Unfortunately, I have begun to see this happen even on Christian websites and blogs. Instead of presenting arguments and ideas in a respectful manner, some folks attack without warning leaving the conversations in a tatter. It happens, as well, in church meetings, national congregational meetings, and
at times, within the home of a believer. The old joke goes, "What did you have for lunch on Sunday, roasted Pastor?" These really are not laughing matters but something we all ought to take to the Lord in prayer. It is hard enough to deal with those in the world who attack the faith. When Christian brothers and sisters turn the guns on one another, there are many casualties.
Jesus taught His disciples how we need to relate to one another and to God. In the Gospel of John chapter 13 verses 34-35, Jesus said: "A new commandment I give to you, that you love one another just as I have loved you, you also are to love one another. By this all people will know that you are my disciples if you have love for one another." This is one of the most critical statements Jesus made. Our love for each other is to mirror the love that Christ has for us. What kind of love does He demonstrate? The word agape best describes it. This word refers to an unconditional love. Nothing can be done to earn that love...it literally says, "I love you in spite of your imperfections." Secular society does not operate in this kind of love. The world's love is more "I will love you if you perform according to my standards. It is self-centered and self-serving. Our Lord wanted us to stand out and be different in the way we relate to one another so it would be evident to those outside the faith that we possess a love that builds up, edifies and does not tear down. This is what makes the Christian faith attractive.

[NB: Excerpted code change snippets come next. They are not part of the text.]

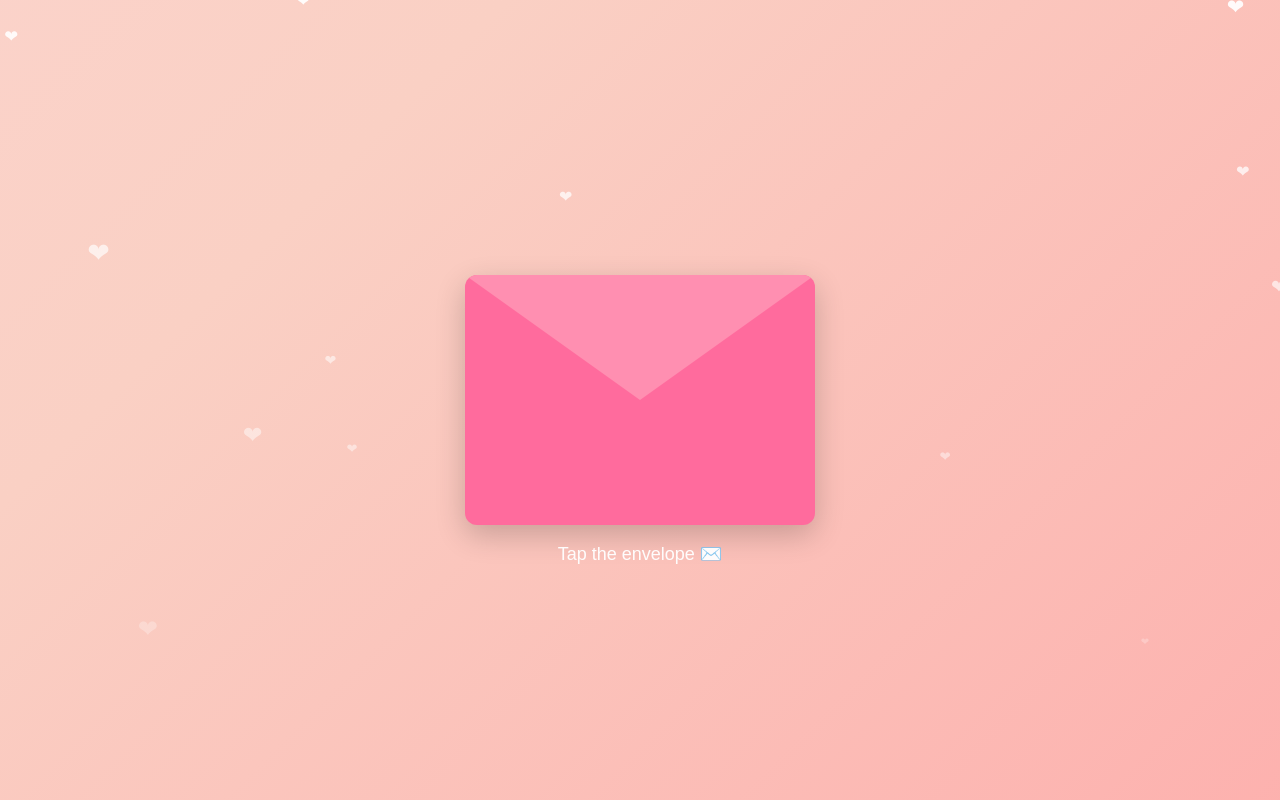
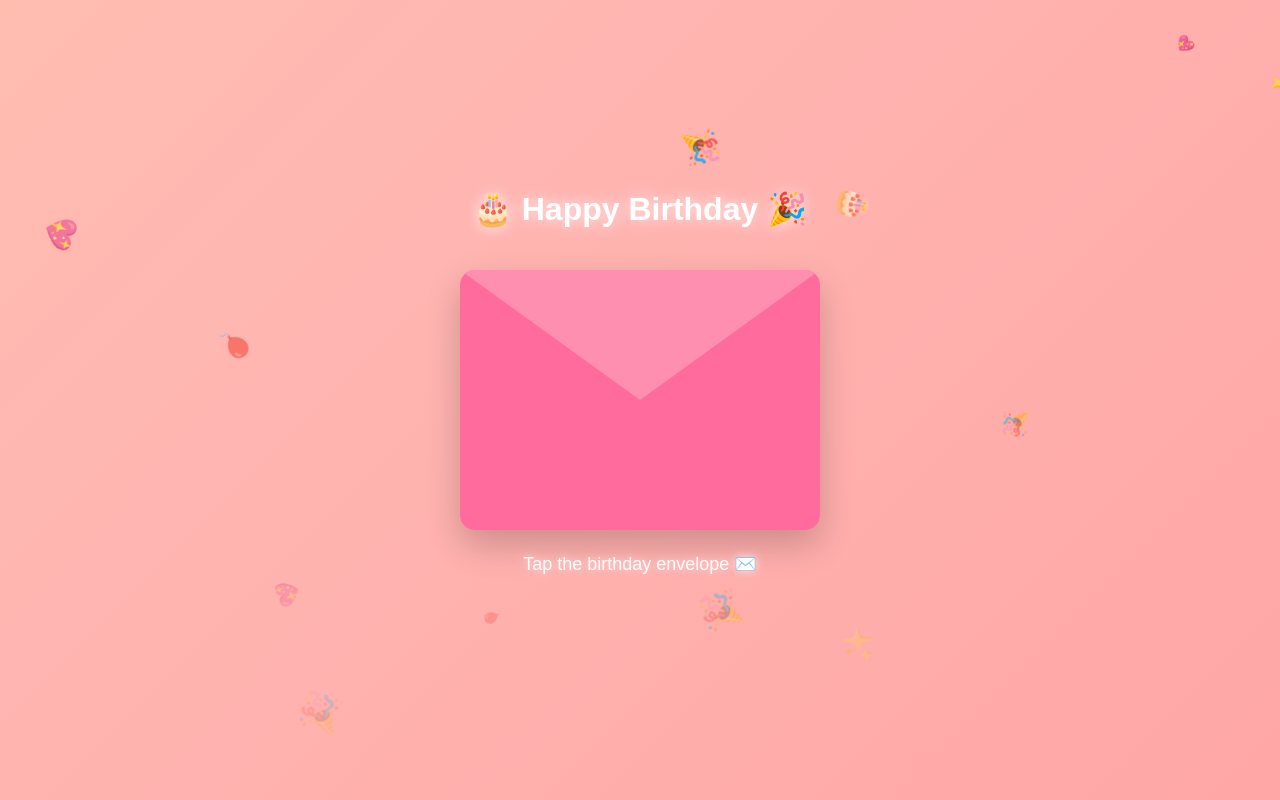
Before and after one commit to Alleypro11/mess, a plain HTML site: page index.html in a window 1280 px wide. Drawn offline with Linux system fonts and the light colour scheme.

Commit message:
Update index.html

```diff
--- a/index.html
+++ b/index.html
@@ -3,7 +3,7 @@
 <head>
 <meta charset="UTF-8">
 <meta name="viewport" content="width=device-width, initial-scale=1.0">
-<title>For My Star⭐</title>
+<title>Happy Birthday ❤️</title>
 
 <style>
 *{
@@ -19,7 +19,7 @@ body{
     display:flex;
     justify-content:center;
     align-items:center;
-    background: linear-gradient(-45deg, #ff9a9e, #fad0c4, #ffdde1, #ffc3a0);
+    background: linear-gradient(-45deg, #ff9a9e, #ffb7b2, #ffd6a5, #fdffb6);
     background-size:400% 400%;
     animation:bg 10s ease infinite;
 }
@@ -32,8 +32,8 @@ body{
 
 .container{
     position:relative;
-    width:350px;
-    height:250px;
+    width:360px;
+    height:260px;
 }
 
 .envelope{
@@ -41,9 +41,9 @@ body{
     width:100%;
     height:100%;
     background:#ff6b9d;
-    border-radius:12px;
+    border-radius:15px;
     cursor:pointer;
-    box-shadow:0 10px 30px rgba(0,0,0,0.2);
+    box-shadow:0 15px 35px rgba(0,0,0,0.2);
     overflow:hidden;
     transition:1s;
 }
@@ -71,7 +71,7 @@ body{
     background:white;
     left:4%;
     top:4%;
-    border-radius:12px;
+    border-radius:15px;
     padding:18px;
     text-align:center;
     transform:translateY(110%);
@@ -87,11 +87,12 @@ body{
 h1{
     color:#ff4d88;
     margin-bottom:15px;
+    font-size:28px;
 }
 
 p{
     color:#555;
-    line-height:1.6;
+    line-height:1.7;
     font-size:15px;
 }
 
@@ -105,6 +106,7 @@ button{
     font-size:16px;
     cursor:pointer;
     transition:0.3s;
+    box-shadow:0 5px 15px rgba(255,77,136,0.4);
 }
 
 button:hover{
@@ -112,7 +114,7 @@ button:hover{
     background:#ff2f75;
 }
 
-.hearts{
+.floating{
     position:absolute;
     width:100%;
     height:100%;
@@ -122,32 +124,33 @@ button:hover{
     pointer-events:none;
 }
 
-.heart{
+.item{
     position:absolute;
-    color:white;
     animation:fall linear infinite;
+    opacity:0.9;
 }
 
 @keyframes fall{
     0%{
-        transform:translateY(-10vh);
+        transform:translateY(-10vh) rotate(0deg);
         opacity:1;
     }
 
     100%{
-        transform:translateY(110vh);
+        transform:translateY(110vh) rotate(360deg);
         opacity:0;
     }
 }
 
 .tap-text{
     position:absolute;
-    bottom:-40px;
+    bottom:-45px;
     width:100%;
     text-align:center;
     color:white;
     font-size:18px;
     animation:pulse 1.5s infinite;
+    text-shadow:0 0 10px rgba(255,255,255,0.8);
 }
 
 @keyframes pulse{
@@ -155,14 +158,40 @@ button:hover{
     50%{opacity:1;}
     100%{opacity:0.5;}
 }
+
+.birthday-title{
+    position:absolute;
+    top:-70px;
+    width:100%;
+    text-align:center;
+    color:white;
+    font-size:32px;
+    font-weight:bold;
+    text-shadow:0 0 15px rgba(255,255,255,0.8);
+    animation:bounce 2s infinite;
+}
+
+@keyframes bounce{
+    0%,100%{
+        transform:translateY(0);
+    }
+
+    50%{
+        transform:translateY(-10px);
+    }
+}
 </style>
 </head>
 
 <body>
 
-<div class="hearts"></div>
+<div class="floating"></div>
 
 <div class="container">
+
+    <div class="birthday-title">
+        🎂 Happy Birthday 🎉
+    </div>
 
     <div class="envelope" onclick="openLetter()">
 
@@ -183,8 +212,7 @@ button:hover{
                 Just continue chasing your dreams. Always take care of yourself, and do your best. I’ll always be proud of you.
                 <br><br>
 
-                Happy 19th Birthday!
-                <br><br>
+                🎂 Happy 19th Birthday! 🎉
             </p>
 
             <button onclick="showLove(event)">
@@ -196,7 +224,7 @@ button:hover{
     </div>
 
     <div class="tap-text">
-        Tap the envelope ✉️
+        Tap the birthday envelope ✉️
     </div>
 
 </div>
@@ -211,25 +239,27 @@ function showLove(event){
     alert("I love you so much!!! ❤️");
 }
 
-function createHeart(){
+function createItem(){
 
-    const heart = document.createElement("div");
+    const item = document.createElement("div");
 
-    heart.classList.add("heart");
-    heart.innerHTML = "❤";
+    item.classList.add("item");
 
-    heart.style.left = Math.random() * 100 + "vw";
-    heart.style.fontSize = (Math.random() * 20 + 10) + "px";
-    heart.style.animationDuration = (Math.random() * 3 + 3) + "s";
+    const symbols = ["🎈","🎉","✨","💖","🎂"];
+    item.innerHTML = symbols[Math.floor(Math.random() * symbols.length)];
 
-    document.querySelector(".hearts").appendChild(heart);
+    item.style.left = Math.random() * 100 + "vw";
+    item.style.fontSize = (Math.random() * 20 + 15) + "px";
+    item.style.animationDuration = (Math.random() * 3 + 4) + "s";
+
+    document.querySelector(".floating").appendChild(item);
 
     setTimeout(() => {
-        heart.remove();
-    }, 6000);
+        item.remove();
+    }, 7000);
 }
 
-setInterval(createHeart, 300);
+setInterval(createItem, 300);
 </script>
 
 </body>
```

In addition to uttering this command, Jesus carried the concept further. John 14:15 reads: "If you love me, you will keep my commandments." Beyond professing with our lips that we love the Lord, our lives should reflect obedience to Him and to His commandments. With regard to our words and deeds, Scripture is clear. We are not to kill, lie, steal, slander, or envy one another. Likewise, we are to honor our parents and not commit the sin of adultery (Exodus 20: 9-17). Jesus summed up all the Law and prophets by reminding His disciples that we were to love God with all our heart and all our soul and all our mind and our neighbors as our self. By walking in obedience, we prove that we have had a heart change towards God and man alike.
Paul, in his epistles, echoes these commands from the Lord. I Thessalonians 5:11 reads: "Therefore encourage one another and build one another up, just as you are doing." In his letter to the Romans, Paul again writes in 14:15: "So then let us pursue what makes for peace and for mutual upbuilding." These passages point to the importance of encouraging one another. This shows love and commitment as brothers and sisters in Christ. This does not mean that we can never disagree. However, there is a right way and a wrong way to go about this. Beating someone over the head with your Bible (figuratively speaking) in public is certainly not the way to glorify the Lord. Rather, Christ exhorted us to go to a brother or sister privately if we have an issue with them. We are to make every effort to show love in what we say and do. This is God honoring.
When we read a public blog or website where Christians are engaged in derogatory comments, it is no different than being in a public meeting. Non-Christians who come to read think that if this is the way Christians respond to one another they would rather not become a believer. Our witness is seen everywhere we go for we carry Christ in these vessels of clay. Whether we write, speak in a public gathering or in some other forum, we need to exemplify love for one another, respect, courtesy, and measure our words before we say them. Reputations can be damaged, fellowship can be broken, and irreparable harm to a ministry can occur when we become a judge and jury of another brother or sister.
Responding to a person in love means showing restraint, humility, and careful thought. If there is some error we are trying to address, we should do so remembering, first, how Christ loved us unconditionally. No one can win another back into the fold by attacking him. Our job is to pray, weigh our words carefully and allow the Holy Spirit to work in their life.
Words and actions are powerful. They preach to others what we have in our heart. We can either have a positive impact on others or create turmoil which leads to confusion. Satan loves to see the Body of Christ at war with itself. Therefore, let us be the peacemakers as much as possible. Let our love for one another be the key characteristic that people see in our lives, and let us behave as ambassadors in this world for Christ. There are too many people perishing without the knowledge of our Savior every day for us to spend our time battling one another over things which one day we may realize were not that important in light of eternity. Selah!